Of the many technical questions I'm asked, taking pictures in
low light is a subject very frequently raised. Typical low-light
questions: What light meter is most effective? How do you balance
flash with low ambient light? What's the best method of focusing?
My recent trip to Italy affirmed practical answers to all these
I spent about a week in Venice last year and was confronted with a myriad of picture-taking challenges. The quality and beauty of light was dramatic, but not always ideal for shooting. That's why my preferred light meter remains Nikon's 3D Matrix metering.
I've been using this invaluable tool for years and have found it to be the most consistent performer, under the widest range of lighting conditions.

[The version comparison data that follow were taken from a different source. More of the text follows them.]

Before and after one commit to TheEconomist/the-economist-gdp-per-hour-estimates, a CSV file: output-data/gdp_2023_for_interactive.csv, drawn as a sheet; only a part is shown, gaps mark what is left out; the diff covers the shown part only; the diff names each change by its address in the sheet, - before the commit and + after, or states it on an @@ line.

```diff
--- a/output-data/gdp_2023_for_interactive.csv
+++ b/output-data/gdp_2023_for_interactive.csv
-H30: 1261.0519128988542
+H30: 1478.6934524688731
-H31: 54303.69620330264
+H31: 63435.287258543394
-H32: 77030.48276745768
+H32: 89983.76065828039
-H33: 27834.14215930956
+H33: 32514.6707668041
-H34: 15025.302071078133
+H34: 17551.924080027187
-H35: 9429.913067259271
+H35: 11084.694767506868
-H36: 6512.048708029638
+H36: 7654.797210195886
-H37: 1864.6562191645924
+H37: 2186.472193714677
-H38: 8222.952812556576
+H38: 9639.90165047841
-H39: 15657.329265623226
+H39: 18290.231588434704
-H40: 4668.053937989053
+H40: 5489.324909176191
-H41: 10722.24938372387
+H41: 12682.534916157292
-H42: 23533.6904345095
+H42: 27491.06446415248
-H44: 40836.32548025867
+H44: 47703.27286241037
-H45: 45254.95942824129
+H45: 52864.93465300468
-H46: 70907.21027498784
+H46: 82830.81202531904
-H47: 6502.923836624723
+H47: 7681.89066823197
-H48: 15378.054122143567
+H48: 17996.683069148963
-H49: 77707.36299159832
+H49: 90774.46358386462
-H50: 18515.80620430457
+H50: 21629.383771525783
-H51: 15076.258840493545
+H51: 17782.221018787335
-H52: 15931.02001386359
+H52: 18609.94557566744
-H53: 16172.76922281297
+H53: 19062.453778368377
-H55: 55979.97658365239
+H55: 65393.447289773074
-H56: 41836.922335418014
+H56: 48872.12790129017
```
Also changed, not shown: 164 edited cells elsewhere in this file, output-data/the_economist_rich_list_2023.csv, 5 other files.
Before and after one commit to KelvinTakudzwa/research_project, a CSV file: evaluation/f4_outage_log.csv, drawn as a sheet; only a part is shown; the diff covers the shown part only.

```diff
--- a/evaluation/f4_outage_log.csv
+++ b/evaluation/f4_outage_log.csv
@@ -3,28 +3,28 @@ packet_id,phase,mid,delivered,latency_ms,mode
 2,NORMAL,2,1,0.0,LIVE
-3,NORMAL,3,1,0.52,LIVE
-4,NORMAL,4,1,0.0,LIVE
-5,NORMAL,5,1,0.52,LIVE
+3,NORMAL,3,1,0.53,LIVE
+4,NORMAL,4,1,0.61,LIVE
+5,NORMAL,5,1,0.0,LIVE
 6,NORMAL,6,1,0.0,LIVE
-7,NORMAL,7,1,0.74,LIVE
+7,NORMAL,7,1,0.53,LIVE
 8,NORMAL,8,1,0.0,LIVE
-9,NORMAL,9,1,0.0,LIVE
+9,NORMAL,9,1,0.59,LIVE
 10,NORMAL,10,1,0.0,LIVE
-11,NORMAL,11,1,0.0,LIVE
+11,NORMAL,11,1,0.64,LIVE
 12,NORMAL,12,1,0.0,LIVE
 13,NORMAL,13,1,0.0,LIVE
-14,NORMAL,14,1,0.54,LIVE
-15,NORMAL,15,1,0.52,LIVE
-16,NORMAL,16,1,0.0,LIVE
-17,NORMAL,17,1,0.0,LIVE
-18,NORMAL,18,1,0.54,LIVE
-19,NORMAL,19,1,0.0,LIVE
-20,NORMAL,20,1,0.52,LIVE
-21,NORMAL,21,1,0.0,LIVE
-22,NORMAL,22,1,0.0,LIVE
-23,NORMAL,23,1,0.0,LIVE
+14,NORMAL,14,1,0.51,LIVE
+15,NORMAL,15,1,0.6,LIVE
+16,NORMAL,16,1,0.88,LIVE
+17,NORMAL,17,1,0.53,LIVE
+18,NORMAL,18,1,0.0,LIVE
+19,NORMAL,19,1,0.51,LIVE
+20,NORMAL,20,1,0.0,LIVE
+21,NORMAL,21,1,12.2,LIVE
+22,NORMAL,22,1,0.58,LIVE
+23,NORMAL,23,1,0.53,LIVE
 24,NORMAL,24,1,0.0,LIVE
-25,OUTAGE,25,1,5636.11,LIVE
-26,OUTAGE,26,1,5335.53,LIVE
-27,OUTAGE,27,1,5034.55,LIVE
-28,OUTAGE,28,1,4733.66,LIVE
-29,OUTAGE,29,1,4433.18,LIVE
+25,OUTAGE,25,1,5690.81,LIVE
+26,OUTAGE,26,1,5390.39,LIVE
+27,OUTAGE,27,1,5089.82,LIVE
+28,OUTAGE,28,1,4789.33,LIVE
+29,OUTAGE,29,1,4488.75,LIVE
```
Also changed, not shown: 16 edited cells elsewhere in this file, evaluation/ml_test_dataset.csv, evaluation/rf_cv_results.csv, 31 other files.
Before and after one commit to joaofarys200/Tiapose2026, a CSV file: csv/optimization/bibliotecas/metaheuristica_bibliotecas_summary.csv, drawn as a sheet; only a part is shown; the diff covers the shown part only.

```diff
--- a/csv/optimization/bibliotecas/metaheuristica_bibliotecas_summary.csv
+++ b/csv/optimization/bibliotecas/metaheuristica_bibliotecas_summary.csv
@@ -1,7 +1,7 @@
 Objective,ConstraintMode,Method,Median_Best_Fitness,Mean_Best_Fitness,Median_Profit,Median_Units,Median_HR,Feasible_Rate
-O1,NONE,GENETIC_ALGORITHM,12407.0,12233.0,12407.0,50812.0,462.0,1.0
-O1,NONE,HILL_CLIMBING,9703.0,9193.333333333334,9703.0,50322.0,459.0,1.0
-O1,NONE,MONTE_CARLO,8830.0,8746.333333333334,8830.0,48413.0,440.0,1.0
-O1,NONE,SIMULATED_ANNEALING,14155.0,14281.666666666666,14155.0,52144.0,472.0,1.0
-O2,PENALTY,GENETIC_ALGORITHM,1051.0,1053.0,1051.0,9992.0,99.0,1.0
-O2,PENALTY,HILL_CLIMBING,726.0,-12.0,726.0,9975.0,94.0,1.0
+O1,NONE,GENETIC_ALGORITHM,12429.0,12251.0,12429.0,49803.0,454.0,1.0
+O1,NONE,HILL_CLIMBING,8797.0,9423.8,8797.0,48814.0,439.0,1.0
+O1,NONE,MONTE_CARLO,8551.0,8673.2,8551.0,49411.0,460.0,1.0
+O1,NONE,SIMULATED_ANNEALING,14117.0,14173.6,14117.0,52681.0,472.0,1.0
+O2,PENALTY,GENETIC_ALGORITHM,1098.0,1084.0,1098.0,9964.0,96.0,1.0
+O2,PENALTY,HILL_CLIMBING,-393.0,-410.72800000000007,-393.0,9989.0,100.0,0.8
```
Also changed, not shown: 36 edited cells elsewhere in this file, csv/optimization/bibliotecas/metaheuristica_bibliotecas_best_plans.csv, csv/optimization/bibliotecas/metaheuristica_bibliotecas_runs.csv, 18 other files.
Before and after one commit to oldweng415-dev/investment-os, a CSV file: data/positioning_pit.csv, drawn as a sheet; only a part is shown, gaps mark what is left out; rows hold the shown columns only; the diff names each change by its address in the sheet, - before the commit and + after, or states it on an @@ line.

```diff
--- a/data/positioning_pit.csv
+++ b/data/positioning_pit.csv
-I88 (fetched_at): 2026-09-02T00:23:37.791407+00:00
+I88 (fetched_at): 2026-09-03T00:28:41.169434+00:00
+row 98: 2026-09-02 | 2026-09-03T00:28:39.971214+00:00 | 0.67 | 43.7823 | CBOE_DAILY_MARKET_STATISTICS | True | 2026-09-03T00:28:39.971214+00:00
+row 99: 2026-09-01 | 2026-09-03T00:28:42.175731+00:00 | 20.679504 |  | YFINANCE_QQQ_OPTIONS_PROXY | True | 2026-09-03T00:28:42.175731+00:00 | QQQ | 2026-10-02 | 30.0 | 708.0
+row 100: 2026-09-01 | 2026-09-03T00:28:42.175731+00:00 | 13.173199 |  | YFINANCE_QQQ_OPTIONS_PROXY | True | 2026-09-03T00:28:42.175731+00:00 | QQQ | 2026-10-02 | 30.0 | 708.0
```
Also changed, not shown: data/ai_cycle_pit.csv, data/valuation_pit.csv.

When I ventured into the historic Basilica San Marco on Venice's famed Plaza, I was confronted by its enormous darkened space pierced with shards of dappled light. From past experience I knew that using exposure compensation of plus 0.5 EV and the camera's 3D Matrix Metering would likely deliver beautiful exposures for the complex lighting.
Overexposing slide film in low light increases exposure and produces rich, highly saturated results. But just for insurance I took advantage of my camera's Auto Bracketing feature and made a two-frame bracket series at my chosen setting as well as plus 1 EV. When you're thousands of miles from a reshoot, a margin of safety is simply prudent.
Photographing candid portraits can be one of the most exciting and challenging aspects of travel photography. That's one reason I never travel without a Speedlight—in this case an SB-28. Great subjects are often discovered in less-than-great light. Having full confidence that you can quickly and accurately turn a dim or contrasty image into something memorable is the perfect reason to master fill-flash techniques.
While strolling a darkened path in Venice, I happened upon a gondolier making his way to work. He graciously agreed to become my subject. As I raised my camera to my eye I noticed that, even with my lens wide open, the available and uninteresting light was providing a shutter speed of only 1/30 second. Fill flash was the perfect tool to brighten anotherwise flat, low- light image. I set my F100 to Program and Slow Sync flash modes, and mounted my SB-28 Speedlight.
The camera delivered a perfect ambient light exposure of 1/30 second and my Speedlight added brightness and filled the shadows.
The autofocus systems in today's cameras isn't just for photographing fast action. The better systems also allow you to take pictures when your eyes are fatigued or when there's insufficient light to manually focus with precision. All of Nikon's AF SLR's focus accurately at EV—1, which is the equivalent of an exposure of eight seconds at f/2 with ISO 100 film. This type of performance is something we can all take advantage of, especially in low light. Autofocus can also support spontaneity, even in the low light of Venice's chaotic fish market. Using the F100's multiple AF sensors, quick and effective composition becomes much easier.
Selecting the best AF sensor for my scene, I was able to compose with confidence and concentrate on the magic of faces. Techniques grow from capabilities. As technology faces. Techniques grow from capabilities. As technology gives us advantages, we devise ways to put those advantages to practical use. In this case, technology takes the pauses out of pre-visualization.
I like to take pictures in every kind of light. Thanks to the amazing capabilities of today's technologies I'm rarely deterred by low light. It's up to you to go out and apply these and many other techniques to your style of photography.